Furthermore, Brazil's mills have been turning more cane to sugar, rather than ethanol, than many investors had expected given the relatively high rewards from making the biofuel compared with the sweetener.
Mills' decision to sick with sugar "is more to do with pre-committed sugar supply agreements with mills, as opposed to sugar being more remunerative than ethanol, which has certainly not been the case", Macquarie analyst Kona Haque said.
Last week Cosan, Brazil's biggest sugar and ethanol group, also highlighted the limits to mills' technical ability to switch cane processing options.
"Futures are continuing to plummet, and with less than 50% of the Brazilian harvest to date having gone to ethanol since the crush started, there is no shortage of supplies in the world right now," Ms Haque said.
"It now seems likely that sugar will touch 16 cents a pound in the short term," a level not seen in a front contract in New York since July 2010, and below the 16.43 cents a pound at which the front July futures contract was trading at on Monday.
However, Macquarie stuck by a view that prices will "trough" in the July-to-September quarter as Brazilian mills become better able to exploit the relatively high rewards from producing ethanol.
"Bargain hunting from Middle East, North Africa and Asian markets" will also support futures.
The bank also struck a bearish note on arabica coffee futures, also trading near three-year lows, saying that despite the outbreak of roya fungus in Central America, "it is clear that at least in the current season, we have no shortage globally.
"Colombia's exports have risen 22% year on year in the 12 months through April 2013, while the collective exports out of Central America and other arabica producers rose 5% during the October-to-April period."
Although arabica beans have rebuilt their premium over London-traded robusta beans to $43 a tonne, "traders may look to fade this again down to the $35-a-tonne level we saw in March", Ms Haque said.
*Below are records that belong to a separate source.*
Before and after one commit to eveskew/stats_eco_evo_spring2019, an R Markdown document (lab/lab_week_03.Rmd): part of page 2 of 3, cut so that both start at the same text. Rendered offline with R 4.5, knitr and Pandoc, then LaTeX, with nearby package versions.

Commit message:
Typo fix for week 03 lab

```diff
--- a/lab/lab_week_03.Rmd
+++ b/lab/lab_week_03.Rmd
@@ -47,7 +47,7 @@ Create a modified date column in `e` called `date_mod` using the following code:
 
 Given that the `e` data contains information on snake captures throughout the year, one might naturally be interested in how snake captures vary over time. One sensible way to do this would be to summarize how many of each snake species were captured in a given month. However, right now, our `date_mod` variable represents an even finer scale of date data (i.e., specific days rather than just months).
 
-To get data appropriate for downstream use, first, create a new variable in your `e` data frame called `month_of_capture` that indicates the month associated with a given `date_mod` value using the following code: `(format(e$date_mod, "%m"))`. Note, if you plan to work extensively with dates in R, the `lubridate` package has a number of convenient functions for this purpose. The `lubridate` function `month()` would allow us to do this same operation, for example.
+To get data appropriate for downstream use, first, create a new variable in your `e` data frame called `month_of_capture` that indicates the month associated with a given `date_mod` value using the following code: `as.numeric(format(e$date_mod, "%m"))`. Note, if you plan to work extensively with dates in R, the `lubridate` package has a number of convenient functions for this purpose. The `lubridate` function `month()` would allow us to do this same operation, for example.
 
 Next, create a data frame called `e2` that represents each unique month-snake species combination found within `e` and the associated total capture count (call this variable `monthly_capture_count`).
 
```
And Macquarie sounded a cautious note on cocoa futures too, saying that even though there had been some concerns over bean quality from the West African mid-crop, with the harvest under way, and "and arrivals slowly coming through, we are not convinced that the current rally is fundamentally justified".
Margins for processors are "still not optimal", with returns from cocoa butter improving, but remaining "disappointing" on cocoa powder, the other main product of crushing beans.
"We expect a short-term retracement," Ms Haque said, if adding that further ahead "we still think cocoa fundamentals are on the whole, constructive.
"From the late July-to-September quarter onwards, we see prices edging up again towards $2,400-2,500 a tonne."
However, the bank was more upbeat on prospects for cotton, old crop futures especially, given the squeeze on supplies in the US, the top exporter, where the prospect for the 2013 crop faces setbacks from dryness and a drop in plantings.
"We still like the fundamentals of old crop cotton," Ms Haque said.
"With risks to the US new crop currently high due to lower acres and continued dryness in Texas, reliance on US old crop will be extended."
And this at a time when the high prices in China, thanks to a farm support programme which officials acknowledged last week had led to unforeseen setbacks, are encouraging the country's mills to import.
"The import arbitrage with 40% duty is open," with cotton prices at current levels.
Demand for cotton was also strong from "countries that are enjoying surging exports of cotton yarn to China", thanks to the high-price regime that China's own mills are operating at.